service center desk
FSA’s Courtnie Ellis leaves a folder for an arriving customer at the USDA’s Tappahannock Service Center. Photo courtesy USDA.

An extra desk turned out to be an indispensable asset for Tappahannock Service Center staff attempting to maintain high standards of customer service while adhering to social distancing guidelines during the COVID-19 pandemic.

FSA Programs Technician Courtnie Ellis suggested moving the desk from inside the building to outside the front door, creating a combination dropbox and writing table for NRCS and FSA customers needing to pick up, deliver or sign documents.

“We were trying to avoid having producers reading and signing papers on the hoods of their trucks or banging on a locked door to get our attention,” said Ellis, a lifelong resident of Essex County. “We’ve refined it a little bit since we started, and the producers seem to be very OK with it.”

The problem of rainy days was solved by moving the desk from the front sidewalk to the building’s small lobby, which has two sets of doors.
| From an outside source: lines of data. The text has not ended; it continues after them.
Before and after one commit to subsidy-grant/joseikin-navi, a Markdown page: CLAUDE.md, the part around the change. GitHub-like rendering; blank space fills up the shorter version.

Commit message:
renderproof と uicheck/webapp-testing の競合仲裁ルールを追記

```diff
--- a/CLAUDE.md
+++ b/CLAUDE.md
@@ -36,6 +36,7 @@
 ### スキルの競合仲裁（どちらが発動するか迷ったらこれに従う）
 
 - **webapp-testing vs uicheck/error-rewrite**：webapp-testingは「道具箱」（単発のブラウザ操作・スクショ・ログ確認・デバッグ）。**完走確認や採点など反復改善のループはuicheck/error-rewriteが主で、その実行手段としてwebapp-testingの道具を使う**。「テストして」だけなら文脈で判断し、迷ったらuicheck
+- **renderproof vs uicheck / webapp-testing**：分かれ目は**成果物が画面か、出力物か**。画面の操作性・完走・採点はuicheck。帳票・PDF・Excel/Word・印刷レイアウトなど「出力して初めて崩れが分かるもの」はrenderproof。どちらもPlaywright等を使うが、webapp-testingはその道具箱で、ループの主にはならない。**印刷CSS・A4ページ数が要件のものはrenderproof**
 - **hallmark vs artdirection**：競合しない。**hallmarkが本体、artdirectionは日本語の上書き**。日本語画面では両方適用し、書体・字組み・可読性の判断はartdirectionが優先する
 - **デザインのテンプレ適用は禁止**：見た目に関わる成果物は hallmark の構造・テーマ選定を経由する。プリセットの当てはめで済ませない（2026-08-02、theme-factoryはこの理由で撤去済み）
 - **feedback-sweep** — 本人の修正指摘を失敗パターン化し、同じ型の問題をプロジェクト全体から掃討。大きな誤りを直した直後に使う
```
The front door is now kept unlocked and locks were added to the second set of doors, giving customers unlimited access to the desk while keeping the building secure.

“Clients will call and let us know what time they will be coming,” said NRCS District Conservationist Dwight Forrester. “We can then place the documents they need in the desk drawer and collect them after the clients return to their vehicles.   It lets us limit contact and still support our producers with timely payments and other services they need.”

Customers arriving without pens can find a small cache in a desk drawer – along with instructions to keep the pens rather than return them for use by others.  If issues arise during document signing or review, customers with mobile phones can talk with Forrester, Ellis and any other staff members working in the building that day.

“The other option is talking to the customers with a glass door between us,” Ellis said. “You have to raise your voice a little, but we do what we need to do.”